[MATERIAL FOR THIS EXERCISE]

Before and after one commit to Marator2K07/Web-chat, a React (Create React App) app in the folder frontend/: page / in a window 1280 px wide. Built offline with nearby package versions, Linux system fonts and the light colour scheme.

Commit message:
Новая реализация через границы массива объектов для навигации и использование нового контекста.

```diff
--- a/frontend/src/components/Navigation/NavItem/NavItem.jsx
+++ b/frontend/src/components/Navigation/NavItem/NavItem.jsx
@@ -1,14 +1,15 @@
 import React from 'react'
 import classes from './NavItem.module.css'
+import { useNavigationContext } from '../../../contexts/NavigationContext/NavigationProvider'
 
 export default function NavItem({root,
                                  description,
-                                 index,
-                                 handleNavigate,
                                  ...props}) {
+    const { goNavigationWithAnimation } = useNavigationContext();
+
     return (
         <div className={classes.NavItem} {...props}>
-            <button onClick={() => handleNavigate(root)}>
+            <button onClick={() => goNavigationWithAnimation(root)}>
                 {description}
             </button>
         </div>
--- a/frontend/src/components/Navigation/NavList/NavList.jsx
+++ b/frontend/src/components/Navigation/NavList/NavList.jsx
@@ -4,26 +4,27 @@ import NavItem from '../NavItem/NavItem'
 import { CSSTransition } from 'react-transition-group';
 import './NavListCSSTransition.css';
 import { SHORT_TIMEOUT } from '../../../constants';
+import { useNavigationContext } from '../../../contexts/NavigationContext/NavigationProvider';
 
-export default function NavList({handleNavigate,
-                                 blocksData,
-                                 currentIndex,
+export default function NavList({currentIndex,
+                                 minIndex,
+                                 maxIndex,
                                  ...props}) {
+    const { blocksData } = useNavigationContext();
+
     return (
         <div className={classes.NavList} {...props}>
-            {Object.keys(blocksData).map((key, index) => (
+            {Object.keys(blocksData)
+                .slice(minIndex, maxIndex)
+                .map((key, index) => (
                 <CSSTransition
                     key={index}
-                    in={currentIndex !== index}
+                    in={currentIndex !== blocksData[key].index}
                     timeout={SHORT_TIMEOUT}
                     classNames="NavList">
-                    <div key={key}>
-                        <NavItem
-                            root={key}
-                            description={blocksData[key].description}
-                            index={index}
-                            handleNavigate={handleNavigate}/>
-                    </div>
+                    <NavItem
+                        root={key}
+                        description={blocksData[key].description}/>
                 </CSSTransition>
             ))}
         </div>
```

[/MATERIAL FOR THIS EXERCISE]

# EXERCISE REQUIREMENTS:
Collect the complete line wherever the string "function" appears in the records.

# SOLUTION FOR THIS PROBLEM:
 export default function NavItem({root,
-export default function NavList({handleNavigate,
+export default function NavList({currentIndex,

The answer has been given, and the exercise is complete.